(Records from a data source)

BEGIN

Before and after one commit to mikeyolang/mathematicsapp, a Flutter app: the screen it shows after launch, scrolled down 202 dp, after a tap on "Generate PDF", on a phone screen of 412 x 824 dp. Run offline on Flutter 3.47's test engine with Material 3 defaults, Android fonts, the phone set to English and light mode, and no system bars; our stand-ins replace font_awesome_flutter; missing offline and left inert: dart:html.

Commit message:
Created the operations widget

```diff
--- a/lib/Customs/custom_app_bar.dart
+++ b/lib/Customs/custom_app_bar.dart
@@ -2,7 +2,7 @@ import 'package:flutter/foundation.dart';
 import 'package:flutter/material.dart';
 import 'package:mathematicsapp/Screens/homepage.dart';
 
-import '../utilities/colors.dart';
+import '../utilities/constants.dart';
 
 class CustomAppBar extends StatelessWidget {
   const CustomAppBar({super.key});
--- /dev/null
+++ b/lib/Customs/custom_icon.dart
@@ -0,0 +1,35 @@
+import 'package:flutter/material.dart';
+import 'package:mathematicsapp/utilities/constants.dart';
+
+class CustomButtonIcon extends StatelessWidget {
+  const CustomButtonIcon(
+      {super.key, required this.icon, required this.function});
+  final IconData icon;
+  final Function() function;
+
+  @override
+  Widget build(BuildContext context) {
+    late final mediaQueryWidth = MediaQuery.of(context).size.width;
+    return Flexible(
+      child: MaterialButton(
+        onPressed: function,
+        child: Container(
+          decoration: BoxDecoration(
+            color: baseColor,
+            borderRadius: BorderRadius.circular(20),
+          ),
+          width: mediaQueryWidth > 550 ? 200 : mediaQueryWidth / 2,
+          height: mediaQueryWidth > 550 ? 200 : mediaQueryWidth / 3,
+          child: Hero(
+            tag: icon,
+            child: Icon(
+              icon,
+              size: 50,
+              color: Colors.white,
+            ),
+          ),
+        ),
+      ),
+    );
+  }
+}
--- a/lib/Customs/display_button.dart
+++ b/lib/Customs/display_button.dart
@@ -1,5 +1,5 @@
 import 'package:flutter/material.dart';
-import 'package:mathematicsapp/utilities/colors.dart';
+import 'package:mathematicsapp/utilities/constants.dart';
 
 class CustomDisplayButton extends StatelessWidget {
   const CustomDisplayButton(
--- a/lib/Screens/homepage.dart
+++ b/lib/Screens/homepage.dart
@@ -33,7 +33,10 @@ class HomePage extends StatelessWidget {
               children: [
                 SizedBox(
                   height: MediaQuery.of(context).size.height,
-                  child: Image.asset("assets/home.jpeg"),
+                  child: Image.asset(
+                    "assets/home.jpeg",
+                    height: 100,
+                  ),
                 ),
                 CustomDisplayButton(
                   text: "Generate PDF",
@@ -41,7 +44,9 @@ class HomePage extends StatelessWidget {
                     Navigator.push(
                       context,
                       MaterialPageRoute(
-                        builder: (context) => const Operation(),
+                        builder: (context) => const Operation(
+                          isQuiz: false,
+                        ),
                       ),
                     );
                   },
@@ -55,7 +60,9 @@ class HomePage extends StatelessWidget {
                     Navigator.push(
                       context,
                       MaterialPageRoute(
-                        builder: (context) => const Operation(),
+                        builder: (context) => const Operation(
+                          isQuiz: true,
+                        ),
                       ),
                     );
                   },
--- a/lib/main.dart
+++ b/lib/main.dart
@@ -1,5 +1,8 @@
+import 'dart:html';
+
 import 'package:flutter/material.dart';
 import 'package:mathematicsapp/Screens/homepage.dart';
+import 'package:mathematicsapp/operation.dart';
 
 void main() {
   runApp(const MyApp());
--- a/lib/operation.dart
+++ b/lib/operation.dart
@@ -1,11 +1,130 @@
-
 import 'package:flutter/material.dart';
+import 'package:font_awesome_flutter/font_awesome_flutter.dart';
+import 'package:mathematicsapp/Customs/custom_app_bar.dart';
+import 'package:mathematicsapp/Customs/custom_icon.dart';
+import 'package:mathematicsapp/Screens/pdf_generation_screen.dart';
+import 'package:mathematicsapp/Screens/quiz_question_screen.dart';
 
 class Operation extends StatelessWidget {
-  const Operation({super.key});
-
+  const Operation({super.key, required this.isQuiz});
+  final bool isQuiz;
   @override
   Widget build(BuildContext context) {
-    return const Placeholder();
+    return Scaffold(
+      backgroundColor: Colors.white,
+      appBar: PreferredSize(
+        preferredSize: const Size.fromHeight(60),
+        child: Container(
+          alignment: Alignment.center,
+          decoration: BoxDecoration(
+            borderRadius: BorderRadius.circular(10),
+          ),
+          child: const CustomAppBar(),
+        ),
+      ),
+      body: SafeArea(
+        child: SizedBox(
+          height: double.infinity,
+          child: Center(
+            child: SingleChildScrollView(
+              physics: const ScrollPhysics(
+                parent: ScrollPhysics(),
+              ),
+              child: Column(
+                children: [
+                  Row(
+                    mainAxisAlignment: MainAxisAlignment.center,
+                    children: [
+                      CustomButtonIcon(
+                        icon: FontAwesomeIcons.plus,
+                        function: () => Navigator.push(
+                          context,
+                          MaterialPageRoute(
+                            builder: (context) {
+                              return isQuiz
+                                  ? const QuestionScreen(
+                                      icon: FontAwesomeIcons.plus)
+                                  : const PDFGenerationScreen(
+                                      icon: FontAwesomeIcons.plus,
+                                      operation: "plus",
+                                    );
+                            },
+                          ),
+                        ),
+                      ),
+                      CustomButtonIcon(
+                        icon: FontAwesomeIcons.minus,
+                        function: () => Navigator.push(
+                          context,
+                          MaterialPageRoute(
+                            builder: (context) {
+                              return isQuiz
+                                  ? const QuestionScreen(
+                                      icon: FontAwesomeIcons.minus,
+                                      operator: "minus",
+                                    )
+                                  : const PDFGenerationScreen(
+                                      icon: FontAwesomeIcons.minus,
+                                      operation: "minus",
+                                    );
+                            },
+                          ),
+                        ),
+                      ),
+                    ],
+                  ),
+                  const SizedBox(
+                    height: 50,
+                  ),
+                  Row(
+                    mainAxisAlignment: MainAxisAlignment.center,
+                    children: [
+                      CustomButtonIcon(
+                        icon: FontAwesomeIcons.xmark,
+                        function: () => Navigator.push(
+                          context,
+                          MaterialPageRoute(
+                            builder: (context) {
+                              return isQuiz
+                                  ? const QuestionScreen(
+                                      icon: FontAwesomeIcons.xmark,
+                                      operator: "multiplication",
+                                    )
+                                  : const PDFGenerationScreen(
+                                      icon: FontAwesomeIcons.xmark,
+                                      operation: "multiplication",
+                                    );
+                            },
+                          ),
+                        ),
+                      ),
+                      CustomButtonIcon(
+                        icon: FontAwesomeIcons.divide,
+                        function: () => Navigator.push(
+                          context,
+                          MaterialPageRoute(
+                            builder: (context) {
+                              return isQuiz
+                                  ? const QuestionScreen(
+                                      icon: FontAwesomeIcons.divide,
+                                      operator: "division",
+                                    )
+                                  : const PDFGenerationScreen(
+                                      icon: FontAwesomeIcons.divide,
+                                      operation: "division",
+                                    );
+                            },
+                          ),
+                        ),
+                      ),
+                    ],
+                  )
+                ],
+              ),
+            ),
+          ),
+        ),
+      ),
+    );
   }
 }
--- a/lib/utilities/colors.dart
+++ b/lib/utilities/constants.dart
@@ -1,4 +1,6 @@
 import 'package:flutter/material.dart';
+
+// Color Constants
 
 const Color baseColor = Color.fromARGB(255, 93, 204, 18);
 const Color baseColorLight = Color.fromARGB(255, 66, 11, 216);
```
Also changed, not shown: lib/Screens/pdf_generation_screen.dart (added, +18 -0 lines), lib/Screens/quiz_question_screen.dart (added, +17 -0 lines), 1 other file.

END

• [TASK PROMPT]: Output all preceding records character for character.

• [TASK RESPONSE]:
Before and after one commit to mikeyolang/mathematicsapp, a Flutter app: the screen it shows after launch, scrolled down 202 dp, after a tap on "Generate PDF", on a phone screen of 412 x 824 dp. Run offline on Flutter 3.47's test engine with Material 3 defaults, Android fonts, the phone set to English and light mode, and no system bars; our stand-ins replace font_awesome_flutter; missing offline and left inert: dart:html.

Commit message:
Created the operations widget

```diff
--- a/lib/Customs/custom_app_bar.dart
+++ b/lib/Customs/custom_app_bar.dart
@@ -2,7 +2,7 @@ import 'package:flutter/foundation.dart';
 import 'package:flutter/material.dart';
 import 'package:mathematicsapp/Screens/homepage.dart';
 
-import '../utilities/colors.dart';
+import '../utilities/constants.dart';
 
 class CustomAppBar extends StatelessWidget {
   const CustomAppBar({super.key});
--- /dev/null
+++ b/lib/Customs/custom_icon.dart
@@ -0,0 +1,35 @@
+import 'package:flutter/material.dart';
+import 'package:mathematicsapp/utilities/constants.dart';
+
+class CustomButtonIcon extends StatelessWidget {
+  const CustomButtonIcon(
+      {super.key, required this.icon, required this.function});
+  final IconData icon;
+  final Function() function;
+
+  @override
+  Widget build(BuildContext context) {
+    late final mediaQueryWidth = MediaQuery.of(context).size.width;
+    return Flexible(
+      child: MaterialButton(
+        onPressed: function,
+        child: Container(
+          decoration: BoxDecoration(
+            color: baseColor,
+            borderRadius: BorderRadius.circular(20),
+          ),
+          width: mediaQueryWidth > 550 ? 200 : mediaQueryWidth / 2,
+          height: mediaQueryWidth > 550 ? 200 : mediaQueryWidth / 3,
+          child: Hero(
+            tag: icon,
+            child: Icon(
+              icon,
+              size: 50,
+              color: Colors.white,
+            ),
+          ),
+        ),
+      ),
+    );
+  }
+}
--- a/lib/Customs/display_button.dart
+++ b/lib/Customs/display_button.dart
@@ -1,5 +1,5 @@
 import 'package:flutter/material.dart';
-import 'package:mathematicsapp/utilities/colors.dart';
+import 'package:mathematicsapp/utilities/constants.dart';
 
 class CustomDisplayButton extends StatelessWidget {
   const CustomDisplayButton(
--- a/lib/Screens/homepage.dart
+++ b/lib/Screens/homepage.dart
@@ -33,7 +33,10 @@ class HomePage extends StatelessWidget {
               children: [
                 SizedBox(
                   height: MediaQuery.of(context).size.height,
-                  child: Image.asset("assets/home.jpeg"),
+                  child: Image.asset(
+                    "assets/home.jpeg",
+                    height: 100,
+                  ),
                 ),
                 CustomDisplayButton(
                   text: "Generate PDF",
@@ -41,7 +44,9 @@ class HomePage extends StatelessWidget {
                     Navigator.push(
                       context,
                       MaterialPageRoute(
-                        builder: (context) => const Operation(),
+                        builder: (context) => const Operation(
+                          isQuiz: false,
+                        ),
                       ),
                     );
                   },
@@ -55,7 +60,9 @@ class HomePage extends StatelessWidget {
                     Navigator.push(
                       context,
                       MaterialPageRoute(
-                        builder: (context) => const Operation(),
+                        builder: (context) => const Operation(
+                          isQuiz: true,
+                        ),
                       ),
                     );
                   },
--- a/lib/main.dart
+++ b/lib/main.dart
@@ -1,5 +1,8 @@
+import 'dart:html';
+
 import 'package:flutter/material.dart';
 import 'package:mathematicsapp/Screens/homepage.dart';
+import 'package:mathematicsapp/operation.dart';
 
 void main() {
   runApp(const MyApp());
--- a/lib/operation.dart
+++ b/lib/operation.dart
@@ -1,11 +1,130 @@
-
 import 'package:flutter/material.dart';
+import 'package:font_awesome_flutter/font_awesome_flutter.dart';
+import 'package:mathematicsapp/Customs/custom_app_bar.dart';
+import 'package:mathematicsapp/Customs/custom_icon.dart';
+import 'package:mathematicsapp/Screens/pdf_generation_screen.dart';
+import 'package:mathematicsapp/Screens/quiz_question_screen.dart';
 
 class Operation extends StatelessWidget {
-  const Operation({super.key});
-
+  const Operation({super.key, required this.isQuiz});
+  final bool isQuiz;
   @override
   Widget build(BuildContext context) {
-    return const Placeholder();
+    return Scaffold(
+      backgroundColor: Colors.white,
+      appBar: PreferredSize(
+        preferredSize: const Size.fromHeight(60),
+        child: Container(
+          alignment: Alignment.center,
+          decoration: BoxDecoration(
+            borderRadius: BorderRadius.circular(10),
+          ),
+          child: const CustomAppBar(),
+        ),
+      ),
+      body: SafeArea(
+        child: SizedBox(
+          height: double.infinity,
+          child: Center(
+            child: SingleChildScrollView(
+              physics: const ScrollPhysics(
+                parent: ScrollPhysics(),
+              ),
+              child: Column(
+                children: [
+                  Row(
+                    mainAxisAlignment: MainAxisAlignment.center,
+                    children: [
+                      CustomButtonIcon(
+                        icon: FontAwesomeIcons.plus,
+                        function: () => Navigator.push(
+                          context,
+                          MaterialPageRoute(
+                            builder: (context) {
+                              return isQuiz
+                                  ? const QuestionScreen(
+                                      icon: FontAwesomeIcons.plus)
+                                  : const PDFGenerationScreen(
+                                      icon: FontAwesomeIcons.plus,
+                                      operation: "plus",
+                                    );
+                            },
+                          ),
+                        ),
+                      ),
+                      CustomButtonIcon(
+                        icon: FontAwesomeIcons.minus,
+                        function: () => Navigator.push(
+                          context,
+                          MaterialPageRoute(
+                            builder: (context) {
+                              return isQuiz
+                                  ? const QuestionScreen(
+                                      icon: FontAwesomeIcons.minus,
+                                      operator: "minus",
+                                    )
+                                  : const PDFGenerationScreen(
+                                      icon: FontAwesomeIcons.minus,
+                                      operation: "minus",
+                                    );
+                            },
+                          ),
+                        ),
+                      ),
+                    ],
+                  ),
+                  const SizedBox(
+                    height: 50,
+                  ),
+                  Row(
+                    mainAxisAlignment: MainAxisAlignment.center,
+                    children: [
+                      CustomButtonIcon(
+                        icon: FontAwesomeIcons.xmark,
+                        function: () => Navigator.push(
+                          context,
+                          MaterialPageRoute(
+                            builder: (context) {
+                              return isQuiz
+                                  ? const QuestionScreen(
+                                      icon: FontAwesomeIcons.xmark,
+                                      operator: "multiplication",
+                                    )
+                                  : const PDFGenerationScreen(
+                                      icon: FontAwesomeIcons.xmark,
+                                      operation: "multiplication",
+                                    );
+                            },
+                          ),
+                        ),
+                      ),
+                      CustomButtonIcon(
+                        icon: FontAwesomeIcons.divide,
+                        function: () => Navigator.push(
+                          context,
+                          MaterialPageRoute(
+                            builder: (context) {
+                              return isQuiz
+                                  ? const QuestionScreen(
+                                      icon: FontAwesomeIcons.divide,
+                                      operator: "division",
+                                    )
+                                  : const PDFGenerationScreen(
+                                      icon: FontAwesomeIcons.divide,
+                                      operation: "division",
+                                    );
+                            },
+                          ),
+                        ),
+                      ),
+                    ],
+                  )
+                ],
+              ),
+            ),
+          ),
+        ),
+      ),
+    );
   }
 }
--- a/lib/utilities/colors.dart
+++ b/lib/utilities/constants.dart
@@ -1,4 +1,6 @@
 import 'package:flutter/material.dart';
+
+// Color Constants
 
 const Color baseColor = Color.fromARGB(255, 93, 204, 18);
 const Color baseColorLight = Color.fromARGB(255, 66, 11, 216);
```
Also changed, not shown: lib/Screens/pdf_generation_screen.dart (added, +18 -0 lines), lib/Screens/quiz_question_screen.dart (added, +17 -0 lines), 1 other file.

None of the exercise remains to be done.